Hot Dog And Wine Pairings: 5 L.A. Sommeliers Answer The Dog
When it comes to burgers and hot dogs, the wine pairing world is not created equal. A recent Google search for burgers + wine pairings yielded more than 2.7 million hits; try the same search for hot dogs and you get a paltry 111,000. And so began Squid Ink's recent call for local sommeliers to give us their favorite dog and wine pairing combos. Turn the page...
J. Garbee Riesling Works, Too

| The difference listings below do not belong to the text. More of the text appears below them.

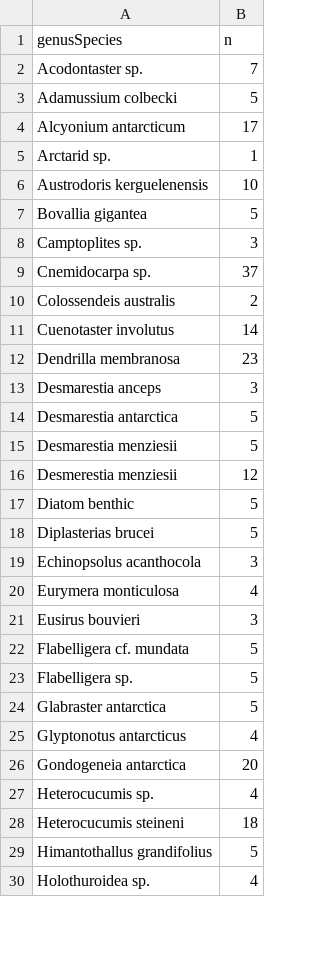
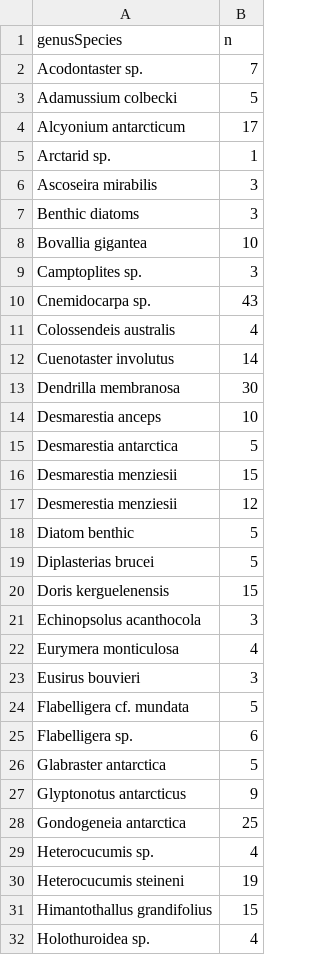
Before and after one commit to whippo/SeaweedGradients, a CSV file: Data/Biomarkers/FattyAcids/B236_fattyacid-species-list.csv, drawn as a sheet; only a part is shown; the diff covers the shown part only.

Commit message:
Added more data, updated paths, added site level visualizations

```diff
--- a/Data/Biomarkers/FattyAcids/B236_fattyacid-species-list.csv
+++ b/Data/Biomarkers/FattyAcids/B236_fattyacid-species-list.csv
@@ -5,12 +5,13 @@ Alcyonium antarcticum,17
 Arctarid sp.,1
-Austrodoris kerguelenensis,10
-Bovallia gigantea,5
+Ascoseira mirabilis,3
+Benthic diatoms,3
+Bovallia gigantea,10
 Camptoplites sp.,3
-Cnemidocarpa sp.,37
-Colossendeis australis,2
+Cnemidocarpa sp.,43
+Colossendeis australis,4
 Cuenotaster involutus,14
-Dendrilla membranosa,23
-Desmarestia anceps,3
+Dendrilla membranosa,30
+Desmarestia anceps,10
 Desmarestia antarctica,5
-Desmarestia menziesii,5
+Desmarestia menziesii,15
 Desmerestia menziesii,12
@@ -18,2 +19,3 @@ Diatom benthic,5
 Diplasterias brucei,5
+Doris kerguelenensis,15
 Echinopsolus acanthocola,3
@@ -22,9 +24,9 @@ Eusirus bouvieri,3
 Flabelligera cf. mundata,5
-Flabelligera sp.,5
+Flabelligera sp.,6
 Glabraster antarctica,5
-Glyptonotus antarcticus,4
-Gondogeneia antarctica,20
+Glyptonotus antarcticus,9
+Gondogeneia antarctica,25
 Heterocucumis sp.,4
-Heterocucumis steineni,18
-Himantothallus grandifolius,5
+Heterocucumis steineni,19
+Himantothallus grandifolius,15
 Holothuroidea sp.,4
```
Also changed, not shown: 4 added rows and 19 edited cells elsewhere in this file, 1 other file.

The rules were simple. Pick your favorite style of hot dog, and pick the wine you'd really like to drink with it. Easy enough, though several sommeliers opted to ignore our query completely (we are pretending this is not a case of nitrate snobbery, but a workload necessity). One brave French sommelier said that he'd really rather have a beer with his chili dog, but if he had to, he'd give us a wine (then again, he also specifically requested lardons in the chili topping his dog). Another sommelier was so thrilled with the idea of a hot dog pairing, he chose a low-alcohol Spanish wine as he anticipated needing two glasses (he would be eating that Chicago dog very, very slowly). Champagne was, not surprisingly, the top pairs-with-everything pick, and bottle prices ranged from less than $14 to nearly $200.

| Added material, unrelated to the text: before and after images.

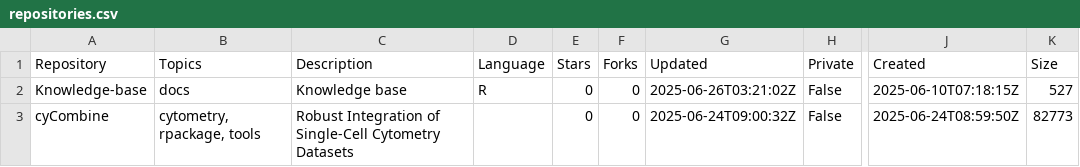
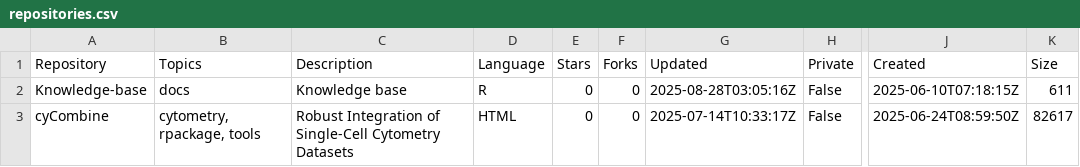
Before and after one commit to immuno-bioinfo/Knowledge-base, a CSV file: assets/data/repositories.csv, drawn as a sheet; only a part is shown, gaps mark what is left out; the diff names each change by its address in the sheet, - before the commit and + after, or states it on an @@ line.

```diff
--- a/assets/data/repositories.csv
+++ b/assets/data/repositories.csv
-G2 (Updated): 2025-06-26T03:21:02Z
+G2 (Updated): 2025-08-28T03:05:16Z
-K2 (Size): 527
+K2 (Size): 611
-D3 (Language): (empty)
+D3 (Language): HTML
-G3 (Updated): 2025-06-24T09:00:32Z
+G3 (Updated): 2025-07-14T10:33:17Z
-K3 (Size): 82773
+K3 (Size): 82617
```
Also changed, not shown: 3 other files.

And do note that no one went with a bacon dog for their official L.A. hot dog and wine pairing. Just saying.
1. Peter Birmingham, Hatfield's General Manager and Beverage Director
I'm a firm believer in Greek-style chili [no beans], not the typical red bean chili, on a hot dog. Coney I-Lander is a tradition where I grew up in Tulsa, Oklahoma, and the owners are Greek. They make a very spicy and intense chili that's ideal with steamed -- not toasted -- buns. It's an all-beef kosher-style hot dog with white onions that have been slightly soaked in salt and vinegar to make them taste a bit sweetened and a little sharper. This style of hot dog is just incredible with Champagne, Krug multi-vintage Grand Cuvée in particular. It is just a magical pairing.

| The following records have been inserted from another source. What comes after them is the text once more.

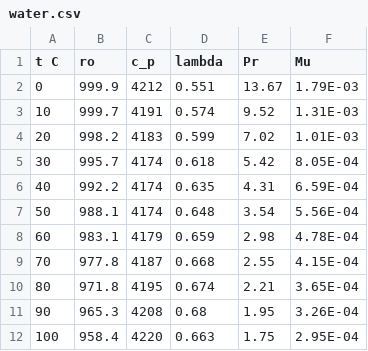
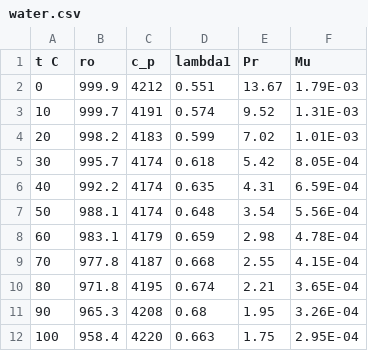
Before and after one commit to baranovva/pipes_convection, a CSV file: data/water.csv, drawn as a sheet.

```diff
--- a/data/water.csv
+++ b/data/water.csv
@@ -1,2 +1,2 @@
-"t C","ro","c_p","lambda" ,"Pr","Mu"
+"t C","ro","c_p","lambda1","Pr","Mu"
 0,999.9,4212,0.551,13.67,1.79E-03
```
Also changed, not shown: data/air.csv, 3 other files.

Krug Grande Cuvée is about $190 at Wally's Wine and Spirits.
2. Brian Kalliel, Melisse Wine Director
I'd go with a Chicago dog -- grain mustard, grilled onions. And Domaine de la Solitude, Côtes du Rhône Rosé. It's light, bright and clean, with subdued fruits against the mustard and onions.
The 2009 Domaine de la Solitude, Côtes du Rhône Rosé is about $12 at Woodland Hills Wine Company.
3. Fabrice Lorenzi, La Cachette General Manager and Wine Director
I would make a chili dog, no relish, but raw onions, jalapeño and Manchego cheese, lots of cheese... and make sure there are lardons in the chili. When it comes to pairings, beer would be the first choice, something malty, full body, like the Belhaven Scottish Stout. For a wine, I would go with a Madiran, 100% Tannat grapes from the South West of France. It's full bodied, has great tannins and enough fruits to hold its ground next to the powering blend of flavors of the dog. Now, I need to get the chef [Jean Francois Meteigner] to make me this chili dog.
You can find Madiran wines at several L.A.-area wine shops, including this $20 Chateau D'Aydie 2003 at Vendome Wine and Spirits.